The State Court of Appeals on Tuesday said a lower Family Court was correct in granting Granger visitation rights for four hours each month at the prison. Granger acknowledged paternity, was present at his son’s birth and said he visited the boy at least a half-dozen times before he was arrested on drug charges in 2009. Since then, he has telephoned the boy, who was born in 2008, and sent him gifts and cards.

The boy’s mother objected, in part, because she disputed Granger’s role in the boy’s life and that she did not want to drive him across the state to a prison that could have a negative impact on him.

A mid-level appeals court sided with the Family Court, saying the evidence showed Granger was not a stranger to the child and that he did try to maintain contact. The Family Court noted, the high court said, that state law presumes visitation with a non-custodial parent to be in the child’s best interest. The Court of Appeals agreed. A parent who is in prison does not forfeit his or her visitation rights by being incarcerated, the court decision stated. Lower courts were put on notice that visitation can be denied only if it would be harmful to the child.

Charles Greenberg, an Amherst lawyer who represented Granger at the appeal court levels, said the ruling Tuesday is important for clarifying that while there is not an automatic right of visitation for non-custodial parents in prison, there is now a presumption those visits can occur if there is no harm to the child.

“There was a perception that if you are in jail you are not entitled to child visitation any more.
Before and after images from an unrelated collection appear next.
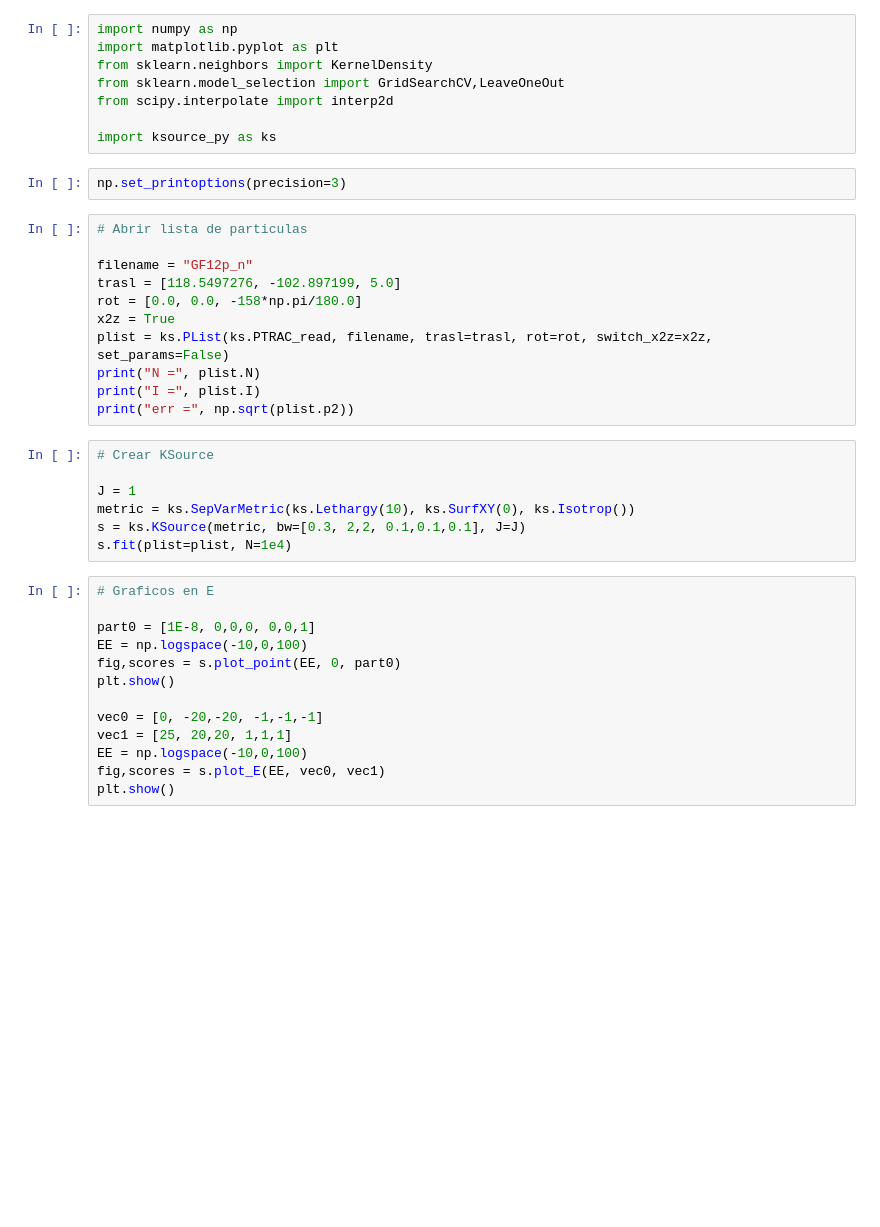
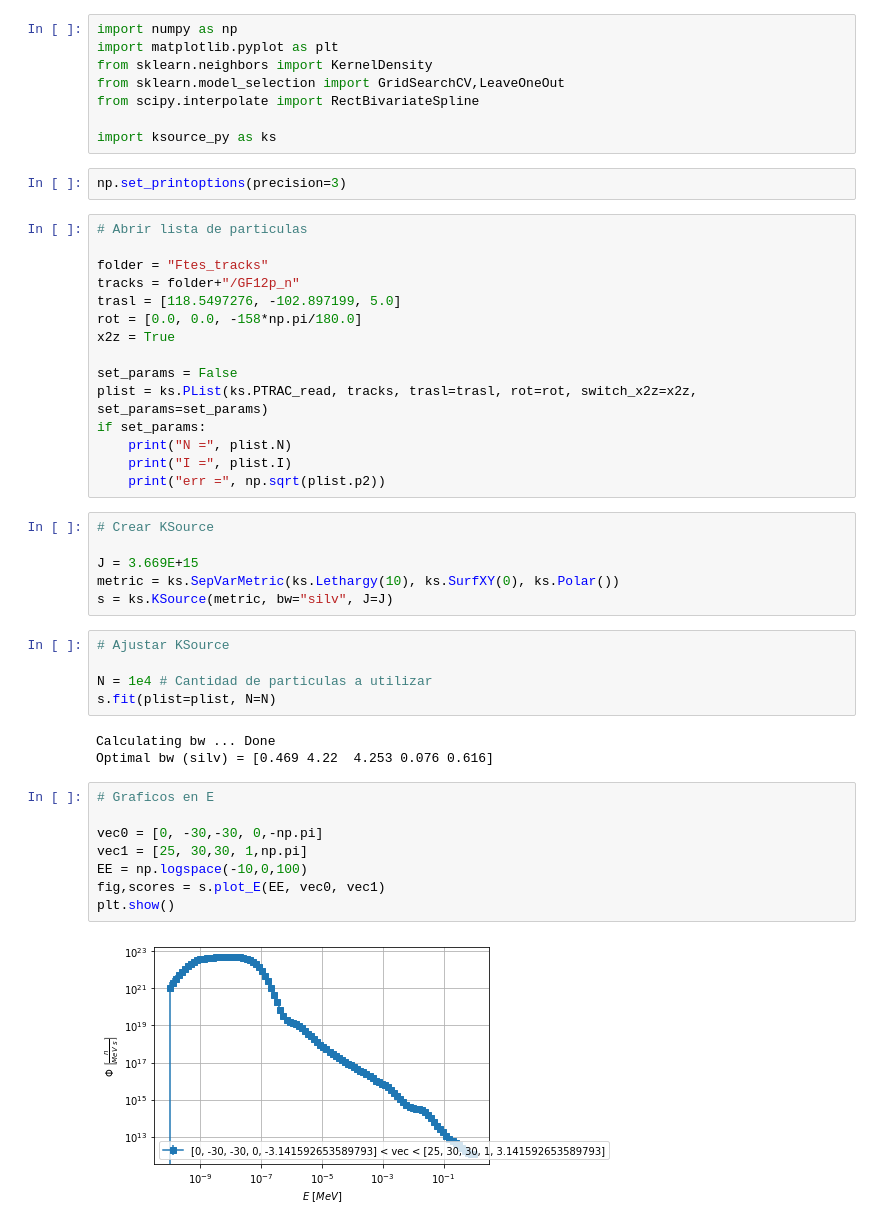
Before and after one commit to KDSource/KDSource, a Jupyter notebook: Auxiliares/plot.ipynb, the cells around one changed output. Cells and saved outputs as stored; diff of their text form; blank space fills up the shorter version.

```diff
--- a/Auxiliares/plot.ipynb
+++ b/Auxiliares/plot.ipynb
@@ -3,7 +3,7 @@ import numpy as np
 import matplotlib.pyplot as plt
 from sklearn.neighbors import KernelDensity
 from sklearn.model_selection import GridSearchCV,LeaveOneOut
-from scipy.interpolate import interp2d
+from scipy.interpolate import RectBivariateSpline
 
 import ksource_py as ks
 # %%
@@ -11,34 +11,42 @@ np.set_printoptions(precision=3)
 # %%
 # Abrir lista de particulas
 
-filename = "GF12p_n"
+folder = "Ftes_tracks"
+tracks = folder+"/GF12p_n"
 trasl = [118.5497276, -102.897199, 5.0]
 rot = [0.0, 0.0, -158*np.pi/180.0]
 x2z = True
-plist = ks.PList(ks.PTRAC_read, filename, trasl=trasl, rot=rot, switch_x2z=x2z, set_params=False)
-print("N =", plist.N)
-print("I =", plist.I)
-print("err =", np.sqrt(plist.p2))
+
+set_params = False
+plist = ks.PList(ks.PTRAC_read, tracks, trasl=trasl, rot=rot, switch_x2z=x2z, set_params=set_params)
+if set_params:
+    print("N =", plist.N)
+    print("I =", plist.I)
+    print("err =", np.sqrt(plist.p2))
 # %%
 # Crear KSource
 
-J = 1
-metric = ks.SepVarMetric(ks.Lethargy(10), ks.SurfXY(0), ks.Isotrop())
-s = ks.KSource(metric, bw=[0.3, 2,2, 0.1,0.1,0.1], J=J)
-s.fit(plist=plist, N=1e4)
+J = 3.669E+15
+metric = ks.SepVarMetric(ks.Lethargy(10), ks.SurfXY(0), ks.Polar())
+s = ks.KSource(metric, bw="silv", J=J)
+# %%
+# Ajustar KSource
+
+N = 1e4 # Cantidad de particulas a utilizar
+s.fit(plist=plist, N=N)
+# %% [output]
+Calculating bw ... Done
+Optimal bw (silv) = [0.469 4.22  4.253 0.076 0.616]
 # %%
 # Graficos en E
 
-part0 = [1E-8, 0,0,0, 0,0,1]
-EE = np.logspace(-10,0,100)
-fig,scores = s.plot_point(EE, 0, part0)
-plt.show()
-
-vec0 = [0, -20,-20, -1,-1,-1]
-vec1 = [25, 20,20, 1,1,1]
+vec0 = [0, -30,-30, 0,-np.pi]
+vec1 = [25, 30,30, 1,np.pi]
 EE = np.logspace(-10,0,100)
 fig,scores = s.plot_E(EE, vec0, vec1)
 plt.show()
+# %% [output]
+[figure, added]
 # %%
 # Graficos en xy
 
```
Also changed, not shown: parts of 4 cells of this notebook, 6 other files.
This decisions says the presumption is in favor of visitation,” Greenberg said.

The mother’s lawyer did not return calls for comment.

“No one is condoning selling drugs on the street, but it is certainly not harmful to the child to visit him in jail,’’ Greenberg said of his client, who lived in Watertown before his prison sentence.